This conversation, focusing on the Global South, looked to discuss the unique set of intersecting challenges including the prevalence of informal work arrangements, a burgeoning youthful population and a potential crisis of unemployment, technological disruptions, skills shortages, and gender disparity in labour participation rates.

Can the design and practice of tax approaches play a pivotal role in effectively addressing these growing issues while simultaneously fostering economic growth, promoting sustainability, utilising the potential of a young workforce, and addressing skills shortages - without discouraging entrepreneurship and innovation?

The conversation was held under the Chatham House Rule (which means nothing can be attributed to attendees) and was attended by seven expert participants (see below for a list of attendees). The write-up below summarizes the personal views of participants and does not necessarily reflect the view of any particular organization, including KPMG.

Executive Summary

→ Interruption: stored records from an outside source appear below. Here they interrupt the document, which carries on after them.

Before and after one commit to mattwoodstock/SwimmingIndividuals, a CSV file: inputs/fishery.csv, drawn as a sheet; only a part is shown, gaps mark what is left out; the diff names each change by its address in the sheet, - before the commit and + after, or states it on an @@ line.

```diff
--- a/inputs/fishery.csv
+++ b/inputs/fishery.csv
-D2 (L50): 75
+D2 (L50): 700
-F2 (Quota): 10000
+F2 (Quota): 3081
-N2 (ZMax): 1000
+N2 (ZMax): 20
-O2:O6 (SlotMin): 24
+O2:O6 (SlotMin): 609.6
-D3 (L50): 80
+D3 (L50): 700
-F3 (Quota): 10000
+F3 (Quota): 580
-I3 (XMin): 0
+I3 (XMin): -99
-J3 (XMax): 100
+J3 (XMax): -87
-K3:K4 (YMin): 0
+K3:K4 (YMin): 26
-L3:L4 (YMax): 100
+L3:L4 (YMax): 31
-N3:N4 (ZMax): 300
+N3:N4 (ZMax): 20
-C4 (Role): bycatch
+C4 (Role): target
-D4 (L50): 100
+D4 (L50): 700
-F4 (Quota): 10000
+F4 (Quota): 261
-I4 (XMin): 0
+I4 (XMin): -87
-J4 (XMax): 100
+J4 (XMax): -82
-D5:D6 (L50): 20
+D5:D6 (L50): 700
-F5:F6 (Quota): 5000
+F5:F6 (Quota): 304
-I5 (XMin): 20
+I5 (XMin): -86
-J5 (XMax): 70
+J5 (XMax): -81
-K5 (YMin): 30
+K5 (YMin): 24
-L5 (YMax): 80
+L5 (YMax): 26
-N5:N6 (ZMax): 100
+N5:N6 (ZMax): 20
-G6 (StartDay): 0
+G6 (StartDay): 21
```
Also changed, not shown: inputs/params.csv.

  • Informality is a key issue in developing countries. Tax systems and regulation needs to be simplified to bring business into the formal sector and there needs to be clear benefits to do so.
  • Consideration of the perception of tax is crucial. How are taxes viewed in the context of the Global South? Would hypothecation promote greater trust and is tax the correct instrument to meet societal challenges?
  • Incentives – whether tax or cash subsidies – are needed to drive investment in education, health, infrastructure and a just green transition.
  • How do we ensure wastefulness is minimised in the design of tax incentives? Are incentives necessary or do we keep taxes as low as possible rather than trying to pick winners and losers or add to the complexity of tax regimes?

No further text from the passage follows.